Whilst this may sound perfectly normal and acceptable to a lot of us, experts are warning that this is in fact a form of disordered eating that can be harmful to both your physical and mental health. Despite being relatively unheard of, Binge Eating Disorder (BED) is not only a real thing but it’s believed that it is also the UK’s most common form of eating disorder.
It is becoming increasingly common as we struggle to deal with everyday stresses, anxieties and workloads. Food is being used as a form of stress relief to deal with emotions such as loneliness or anxiety in the same way that people might use drugs or alcohol.
Author and Nutritionist, Amelia Freer commented:
“I have clients who work hard all day, appear effortlessly in control of their busy lives and health and then, after a stressful day go home and eat ice cream until their stomachs hurt.”

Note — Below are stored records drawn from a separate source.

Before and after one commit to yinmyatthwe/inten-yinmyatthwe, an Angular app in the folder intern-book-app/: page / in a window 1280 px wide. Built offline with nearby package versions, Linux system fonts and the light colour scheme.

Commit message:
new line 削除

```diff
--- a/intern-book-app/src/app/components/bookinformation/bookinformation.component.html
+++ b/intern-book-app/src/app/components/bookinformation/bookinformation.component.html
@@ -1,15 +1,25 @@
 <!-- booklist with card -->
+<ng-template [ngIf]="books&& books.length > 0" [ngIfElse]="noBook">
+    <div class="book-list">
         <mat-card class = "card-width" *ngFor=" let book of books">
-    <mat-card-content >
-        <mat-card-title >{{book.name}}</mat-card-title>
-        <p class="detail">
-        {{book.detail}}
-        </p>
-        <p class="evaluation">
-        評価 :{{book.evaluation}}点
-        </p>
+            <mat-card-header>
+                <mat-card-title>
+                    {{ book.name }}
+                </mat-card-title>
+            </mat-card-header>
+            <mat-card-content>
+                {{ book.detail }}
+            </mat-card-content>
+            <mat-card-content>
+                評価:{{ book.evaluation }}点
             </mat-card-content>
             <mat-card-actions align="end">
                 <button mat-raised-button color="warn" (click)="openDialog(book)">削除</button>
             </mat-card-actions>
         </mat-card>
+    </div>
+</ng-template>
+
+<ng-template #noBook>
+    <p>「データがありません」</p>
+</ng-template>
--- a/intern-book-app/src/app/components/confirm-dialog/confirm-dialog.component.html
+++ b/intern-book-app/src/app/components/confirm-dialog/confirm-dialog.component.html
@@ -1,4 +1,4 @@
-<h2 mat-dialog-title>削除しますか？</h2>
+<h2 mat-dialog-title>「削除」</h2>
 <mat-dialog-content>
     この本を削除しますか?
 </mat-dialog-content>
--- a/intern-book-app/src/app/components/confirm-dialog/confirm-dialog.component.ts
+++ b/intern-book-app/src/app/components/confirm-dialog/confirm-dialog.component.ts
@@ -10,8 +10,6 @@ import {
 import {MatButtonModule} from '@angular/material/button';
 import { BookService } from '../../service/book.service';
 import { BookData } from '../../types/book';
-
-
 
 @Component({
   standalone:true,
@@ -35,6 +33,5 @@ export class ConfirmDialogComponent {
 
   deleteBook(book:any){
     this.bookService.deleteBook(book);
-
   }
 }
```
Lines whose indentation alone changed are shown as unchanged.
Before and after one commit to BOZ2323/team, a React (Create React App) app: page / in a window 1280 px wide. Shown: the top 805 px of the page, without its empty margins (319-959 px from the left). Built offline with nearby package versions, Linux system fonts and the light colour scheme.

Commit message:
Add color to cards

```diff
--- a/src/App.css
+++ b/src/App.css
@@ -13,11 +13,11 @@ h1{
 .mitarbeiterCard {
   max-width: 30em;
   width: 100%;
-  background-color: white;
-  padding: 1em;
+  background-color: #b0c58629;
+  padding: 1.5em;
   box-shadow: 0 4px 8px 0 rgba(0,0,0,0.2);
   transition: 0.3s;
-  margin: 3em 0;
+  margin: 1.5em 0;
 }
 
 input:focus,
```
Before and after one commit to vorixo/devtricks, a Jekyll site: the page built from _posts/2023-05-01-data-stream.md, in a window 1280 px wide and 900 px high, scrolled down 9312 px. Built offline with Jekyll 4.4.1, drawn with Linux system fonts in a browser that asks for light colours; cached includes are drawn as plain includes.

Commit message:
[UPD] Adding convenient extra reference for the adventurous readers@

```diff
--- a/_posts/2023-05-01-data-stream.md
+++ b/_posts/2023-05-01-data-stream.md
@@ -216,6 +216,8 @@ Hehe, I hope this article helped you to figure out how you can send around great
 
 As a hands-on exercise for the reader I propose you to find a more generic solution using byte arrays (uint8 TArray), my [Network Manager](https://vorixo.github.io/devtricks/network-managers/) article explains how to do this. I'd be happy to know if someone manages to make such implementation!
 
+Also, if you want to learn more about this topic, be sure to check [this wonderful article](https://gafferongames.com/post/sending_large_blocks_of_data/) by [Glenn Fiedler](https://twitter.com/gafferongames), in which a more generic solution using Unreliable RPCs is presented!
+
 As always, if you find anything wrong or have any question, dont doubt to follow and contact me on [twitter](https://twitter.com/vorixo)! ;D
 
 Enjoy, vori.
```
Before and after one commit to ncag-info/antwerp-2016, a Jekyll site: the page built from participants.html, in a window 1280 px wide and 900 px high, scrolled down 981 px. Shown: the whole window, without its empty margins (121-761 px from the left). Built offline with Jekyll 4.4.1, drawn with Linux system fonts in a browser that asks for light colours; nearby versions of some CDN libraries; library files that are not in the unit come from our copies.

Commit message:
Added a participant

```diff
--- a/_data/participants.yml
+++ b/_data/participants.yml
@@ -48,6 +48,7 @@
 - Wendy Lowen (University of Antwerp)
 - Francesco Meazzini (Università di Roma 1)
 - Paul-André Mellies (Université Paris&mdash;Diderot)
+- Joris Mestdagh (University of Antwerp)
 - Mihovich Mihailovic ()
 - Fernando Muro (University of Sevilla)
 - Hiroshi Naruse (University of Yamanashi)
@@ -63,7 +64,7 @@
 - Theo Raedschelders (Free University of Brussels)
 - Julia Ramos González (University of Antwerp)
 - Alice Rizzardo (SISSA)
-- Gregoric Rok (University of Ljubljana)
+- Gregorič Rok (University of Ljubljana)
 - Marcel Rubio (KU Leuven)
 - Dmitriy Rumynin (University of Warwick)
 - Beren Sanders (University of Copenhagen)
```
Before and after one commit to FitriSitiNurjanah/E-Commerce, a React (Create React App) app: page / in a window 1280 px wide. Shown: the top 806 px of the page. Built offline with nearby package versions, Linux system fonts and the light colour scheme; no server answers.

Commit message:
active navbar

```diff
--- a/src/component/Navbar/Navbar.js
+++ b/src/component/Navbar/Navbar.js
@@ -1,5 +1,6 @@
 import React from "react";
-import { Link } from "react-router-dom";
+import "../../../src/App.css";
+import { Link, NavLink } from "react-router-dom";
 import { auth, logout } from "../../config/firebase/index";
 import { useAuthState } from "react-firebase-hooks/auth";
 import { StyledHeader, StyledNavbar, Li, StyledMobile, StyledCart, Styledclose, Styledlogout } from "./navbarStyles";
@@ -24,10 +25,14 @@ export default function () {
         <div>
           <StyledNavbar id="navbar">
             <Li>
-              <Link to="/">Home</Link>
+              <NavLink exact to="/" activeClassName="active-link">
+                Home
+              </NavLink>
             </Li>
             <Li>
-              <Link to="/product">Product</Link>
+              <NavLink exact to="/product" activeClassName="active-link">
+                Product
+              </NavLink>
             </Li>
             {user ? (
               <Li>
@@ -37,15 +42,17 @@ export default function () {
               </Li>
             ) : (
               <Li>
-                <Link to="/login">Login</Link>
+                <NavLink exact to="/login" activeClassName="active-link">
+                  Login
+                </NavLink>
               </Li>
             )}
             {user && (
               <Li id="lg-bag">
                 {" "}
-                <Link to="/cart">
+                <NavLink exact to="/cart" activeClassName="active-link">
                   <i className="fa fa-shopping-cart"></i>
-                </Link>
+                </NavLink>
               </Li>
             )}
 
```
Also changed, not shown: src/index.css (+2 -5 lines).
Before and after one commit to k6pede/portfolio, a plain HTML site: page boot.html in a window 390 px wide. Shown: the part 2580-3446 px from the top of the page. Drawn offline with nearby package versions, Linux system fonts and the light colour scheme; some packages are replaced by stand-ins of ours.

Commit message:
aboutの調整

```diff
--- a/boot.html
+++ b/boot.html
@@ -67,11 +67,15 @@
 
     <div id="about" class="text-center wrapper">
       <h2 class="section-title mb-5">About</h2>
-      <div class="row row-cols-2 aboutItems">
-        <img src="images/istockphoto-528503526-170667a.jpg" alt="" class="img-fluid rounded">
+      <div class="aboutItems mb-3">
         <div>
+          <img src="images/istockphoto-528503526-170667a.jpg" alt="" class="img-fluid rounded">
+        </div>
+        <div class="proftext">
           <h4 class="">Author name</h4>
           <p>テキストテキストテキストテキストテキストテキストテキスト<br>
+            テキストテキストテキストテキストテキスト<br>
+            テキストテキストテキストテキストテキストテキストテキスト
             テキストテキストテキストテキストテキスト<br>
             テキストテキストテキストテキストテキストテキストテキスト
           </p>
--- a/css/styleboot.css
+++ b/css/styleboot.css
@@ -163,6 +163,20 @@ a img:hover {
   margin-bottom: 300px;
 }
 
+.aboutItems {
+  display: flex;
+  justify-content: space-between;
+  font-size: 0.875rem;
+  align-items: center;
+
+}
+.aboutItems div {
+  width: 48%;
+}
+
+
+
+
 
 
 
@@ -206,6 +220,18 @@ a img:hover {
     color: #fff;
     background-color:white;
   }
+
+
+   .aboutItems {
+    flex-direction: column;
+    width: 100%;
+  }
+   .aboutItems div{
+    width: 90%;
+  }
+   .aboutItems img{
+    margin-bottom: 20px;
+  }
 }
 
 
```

The types of foods that bingers reach for when they’re feeling such emotions tend to be high in sugar because sugar releases an opiate-like feeling that’s calming and soothing. Freer continued:
“The problem is that these feelings are short-lived and are quickly replace by guilt or disgust. And so begins the cycle of bingeing, guilt, shame and more bingeing. I tell my clients that binge eating, even in small doses, isn’t normal or ok and it’s a form of disordered eating that they should address.”
If you think that you or someone you know could have an eating disorder, please feel free to visit our Eating Disorder Treatment page for more information about the signs, symptoms and treatments that are available.